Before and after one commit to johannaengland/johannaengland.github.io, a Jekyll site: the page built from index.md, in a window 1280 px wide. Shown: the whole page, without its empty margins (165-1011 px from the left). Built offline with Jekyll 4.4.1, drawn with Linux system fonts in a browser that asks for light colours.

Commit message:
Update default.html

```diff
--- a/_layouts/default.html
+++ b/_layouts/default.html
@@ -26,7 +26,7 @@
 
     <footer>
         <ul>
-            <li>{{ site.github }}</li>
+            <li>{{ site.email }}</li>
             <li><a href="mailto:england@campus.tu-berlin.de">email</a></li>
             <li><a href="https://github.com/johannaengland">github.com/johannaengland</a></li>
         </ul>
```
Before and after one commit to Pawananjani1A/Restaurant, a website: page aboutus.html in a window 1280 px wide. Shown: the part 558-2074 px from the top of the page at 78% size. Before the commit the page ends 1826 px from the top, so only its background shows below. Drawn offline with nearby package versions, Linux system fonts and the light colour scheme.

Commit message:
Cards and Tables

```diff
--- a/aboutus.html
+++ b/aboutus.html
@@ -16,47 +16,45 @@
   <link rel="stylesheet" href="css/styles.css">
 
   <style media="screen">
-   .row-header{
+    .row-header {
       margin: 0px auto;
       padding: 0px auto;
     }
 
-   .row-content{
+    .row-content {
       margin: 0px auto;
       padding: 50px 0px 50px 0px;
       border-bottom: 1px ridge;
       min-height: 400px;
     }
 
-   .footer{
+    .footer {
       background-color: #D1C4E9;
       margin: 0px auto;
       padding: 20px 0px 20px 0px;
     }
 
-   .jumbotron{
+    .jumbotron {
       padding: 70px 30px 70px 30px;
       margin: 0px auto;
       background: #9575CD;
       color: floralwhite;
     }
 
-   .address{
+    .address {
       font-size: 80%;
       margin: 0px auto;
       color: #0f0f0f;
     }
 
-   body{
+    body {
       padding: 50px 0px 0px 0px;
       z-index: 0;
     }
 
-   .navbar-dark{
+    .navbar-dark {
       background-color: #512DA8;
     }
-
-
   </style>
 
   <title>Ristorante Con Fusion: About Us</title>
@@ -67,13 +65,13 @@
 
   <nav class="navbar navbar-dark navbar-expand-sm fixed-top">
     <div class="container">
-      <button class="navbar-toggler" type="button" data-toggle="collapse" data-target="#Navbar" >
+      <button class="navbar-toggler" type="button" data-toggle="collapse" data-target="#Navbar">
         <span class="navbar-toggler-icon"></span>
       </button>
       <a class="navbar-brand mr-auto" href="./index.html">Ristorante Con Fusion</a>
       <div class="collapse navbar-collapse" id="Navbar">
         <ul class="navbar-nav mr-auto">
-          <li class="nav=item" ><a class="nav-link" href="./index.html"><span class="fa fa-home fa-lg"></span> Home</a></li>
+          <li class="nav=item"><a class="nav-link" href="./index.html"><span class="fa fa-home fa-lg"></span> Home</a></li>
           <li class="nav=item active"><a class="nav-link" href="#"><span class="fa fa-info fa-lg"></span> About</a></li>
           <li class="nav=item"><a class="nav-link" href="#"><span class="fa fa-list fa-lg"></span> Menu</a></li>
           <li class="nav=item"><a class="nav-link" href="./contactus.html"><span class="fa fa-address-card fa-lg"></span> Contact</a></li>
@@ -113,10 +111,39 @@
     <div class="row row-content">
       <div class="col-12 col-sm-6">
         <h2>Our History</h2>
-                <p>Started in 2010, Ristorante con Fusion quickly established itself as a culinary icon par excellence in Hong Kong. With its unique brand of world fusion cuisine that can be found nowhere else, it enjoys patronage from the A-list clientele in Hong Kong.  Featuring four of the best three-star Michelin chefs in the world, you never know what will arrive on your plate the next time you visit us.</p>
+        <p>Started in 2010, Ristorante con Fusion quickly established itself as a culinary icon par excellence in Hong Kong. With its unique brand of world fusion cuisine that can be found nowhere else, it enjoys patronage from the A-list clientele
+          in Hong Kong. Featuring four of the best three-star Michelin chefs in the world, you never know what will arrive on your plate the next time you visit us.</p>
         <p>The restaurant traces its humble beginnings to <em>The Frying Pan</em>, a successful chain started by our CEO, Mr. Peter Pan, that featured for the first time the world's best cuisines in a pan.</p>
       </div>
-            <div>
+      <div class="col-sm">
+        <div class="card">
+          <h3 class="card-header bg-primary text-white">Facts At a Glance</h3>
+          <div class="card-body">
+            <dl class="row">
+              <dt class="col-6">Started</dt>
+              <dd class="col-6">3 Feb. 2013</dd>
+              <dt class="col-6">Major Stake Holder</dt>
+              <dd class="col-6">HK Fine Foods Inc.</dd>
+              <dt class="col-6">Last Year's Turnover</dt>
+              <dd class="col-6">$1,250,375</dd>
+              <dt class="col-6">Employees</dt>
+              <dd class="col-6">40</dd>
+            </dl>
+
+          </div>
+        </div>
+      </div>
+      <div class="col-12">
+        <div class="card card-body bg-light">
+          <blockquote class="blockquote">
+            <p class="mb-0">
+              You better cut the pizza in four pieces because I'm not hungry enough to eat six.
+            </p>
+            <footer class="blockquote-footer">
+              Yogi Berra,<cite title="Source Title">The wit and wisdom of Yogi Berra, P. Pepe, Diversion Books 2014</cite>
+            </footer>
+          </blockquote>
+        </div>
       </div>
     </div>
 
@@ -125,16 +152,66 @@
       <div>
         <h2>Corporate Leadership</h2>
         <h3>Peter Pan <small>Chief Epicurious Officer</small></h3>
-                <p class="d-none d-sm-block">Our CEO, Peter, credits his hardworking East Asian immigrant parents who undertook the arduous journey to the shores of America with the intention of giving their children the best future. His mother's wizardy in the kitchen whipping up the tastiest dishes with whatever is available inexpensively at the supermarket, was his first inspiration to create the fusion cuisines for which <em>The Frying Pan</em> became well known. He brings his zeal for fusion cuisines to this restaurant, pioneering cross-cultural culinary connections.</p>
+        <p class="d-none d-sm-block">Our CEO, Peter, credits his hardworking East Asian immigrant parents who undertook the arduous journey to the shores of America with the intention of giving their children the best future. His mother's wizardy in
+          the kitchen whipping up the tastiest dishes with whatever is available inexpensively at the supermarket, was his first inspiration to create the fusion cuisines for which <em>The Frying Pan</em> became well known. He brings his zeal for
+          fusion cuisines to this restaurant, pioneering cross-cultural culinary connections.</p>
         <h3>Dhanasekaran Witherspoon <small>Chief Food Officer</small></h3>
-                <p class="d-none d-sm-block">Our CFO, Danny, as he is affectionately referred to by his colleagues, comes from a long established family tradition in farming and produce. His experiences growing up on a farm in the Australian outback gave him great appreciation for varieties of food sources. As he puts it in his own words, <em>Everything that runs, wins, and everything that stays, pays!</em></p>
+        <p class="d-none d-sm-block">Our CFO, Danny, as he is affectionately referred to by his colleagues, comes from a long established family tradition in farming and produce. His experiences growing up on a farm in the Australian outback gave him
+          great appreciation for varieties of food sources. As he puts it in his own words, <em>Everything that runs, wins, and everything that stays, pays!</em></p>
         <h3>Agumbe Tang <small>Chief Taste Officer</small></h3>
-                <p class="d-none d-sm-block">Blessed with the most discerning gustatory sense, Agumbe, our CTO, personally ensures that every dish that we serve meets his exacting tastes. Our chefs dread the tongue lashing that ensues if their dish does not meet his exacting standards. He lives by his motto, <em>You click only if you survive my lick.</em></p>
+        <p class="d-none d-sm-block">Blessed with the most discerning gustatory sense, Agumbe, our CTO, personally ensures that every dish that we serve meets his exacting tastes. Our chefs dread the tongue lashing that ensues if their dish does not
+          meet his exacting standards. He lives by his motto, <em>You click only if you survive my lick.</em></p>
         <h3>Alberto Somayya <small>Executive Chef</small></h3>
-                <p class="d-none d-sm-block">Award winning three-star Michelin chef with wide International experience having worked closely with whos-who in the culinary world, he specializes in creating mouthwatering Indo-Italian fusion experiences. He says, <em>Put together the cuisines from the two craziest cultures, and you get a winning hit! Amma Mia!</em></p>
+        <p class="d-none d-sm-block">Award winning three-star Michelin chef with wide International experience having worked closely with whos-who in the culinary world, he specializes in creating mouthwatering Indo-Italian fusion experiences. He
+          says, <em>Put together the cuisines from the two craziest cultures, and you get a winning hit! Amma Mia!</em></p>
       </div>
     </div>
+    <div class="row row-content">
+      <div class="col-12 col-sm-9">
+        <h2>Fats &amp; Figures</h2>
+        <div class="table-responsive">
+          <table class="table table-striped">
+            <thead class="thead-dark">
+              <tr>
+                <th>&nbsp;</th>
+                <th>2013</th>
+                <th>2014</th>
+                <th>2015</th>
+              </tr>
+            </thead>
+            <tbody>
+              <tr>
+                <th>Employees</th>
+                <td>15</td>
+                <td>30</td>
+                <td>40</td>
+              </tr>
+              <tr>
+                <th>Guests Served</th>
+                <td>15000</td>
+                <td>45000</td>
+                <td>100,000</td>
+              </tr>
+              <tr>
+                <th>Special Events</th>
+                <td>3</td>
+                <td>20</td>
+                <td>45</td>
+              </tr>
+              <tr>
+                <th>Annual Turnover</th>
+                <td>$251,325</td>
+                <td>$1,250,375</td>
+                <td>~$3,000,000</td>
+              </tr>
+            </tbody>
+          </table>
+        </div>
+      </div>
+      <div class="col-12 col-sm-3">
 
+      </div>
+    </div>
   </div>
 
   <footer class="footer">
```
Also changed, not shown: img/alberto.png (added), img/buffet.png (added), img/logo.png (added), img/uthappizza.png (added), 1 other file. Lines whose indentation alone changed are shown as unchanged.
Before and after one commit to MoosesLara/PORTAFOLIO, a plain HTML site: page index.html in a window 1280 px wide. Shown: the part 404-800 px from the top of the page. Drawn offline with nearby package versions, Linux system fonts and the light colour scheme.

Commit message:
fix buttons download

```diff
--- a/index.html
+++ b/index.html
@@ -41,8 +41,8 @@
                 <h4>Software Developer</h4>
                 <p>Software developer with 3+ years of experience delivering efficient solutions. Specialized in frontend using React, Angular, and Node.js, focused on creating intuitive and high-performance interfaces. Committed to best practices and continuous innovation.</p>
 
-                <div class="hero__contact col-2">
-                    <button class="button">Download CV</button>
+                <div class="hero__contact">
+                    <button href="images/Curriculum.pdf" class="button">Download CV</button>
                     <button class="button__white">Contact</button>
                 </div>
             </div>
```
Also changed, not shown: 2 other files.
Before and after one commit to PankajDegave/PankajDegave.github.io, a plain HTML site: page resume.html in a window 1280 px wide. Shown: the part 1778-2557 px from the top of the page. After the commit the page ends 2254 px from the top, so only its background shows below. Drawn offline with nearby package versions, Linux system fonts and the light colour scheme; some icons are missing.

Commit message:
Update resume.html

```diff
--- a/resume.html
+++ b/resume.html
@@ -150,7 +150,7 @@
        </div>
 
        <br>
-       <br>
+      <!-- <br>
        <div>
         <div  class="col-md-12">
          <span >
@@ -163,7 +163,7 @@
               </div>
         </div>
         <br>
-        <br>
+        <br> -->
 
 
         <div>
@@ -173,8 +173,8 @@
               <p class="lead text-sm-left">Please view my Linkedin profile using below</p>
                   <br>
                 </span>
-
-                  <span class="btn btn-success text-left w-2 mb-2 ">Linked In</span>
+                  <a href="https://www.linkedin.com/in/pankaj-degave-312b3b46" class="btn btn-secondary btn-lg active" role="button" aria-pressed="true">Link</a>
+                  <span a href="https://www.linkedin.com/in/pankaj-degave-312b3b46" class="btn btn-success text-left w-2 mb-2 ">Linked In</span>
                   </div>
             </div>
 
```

- TASK BRIEF -
Above are lines of data; count those that hold "resume" and answer with the number only.

- ANSWER BELOW -
4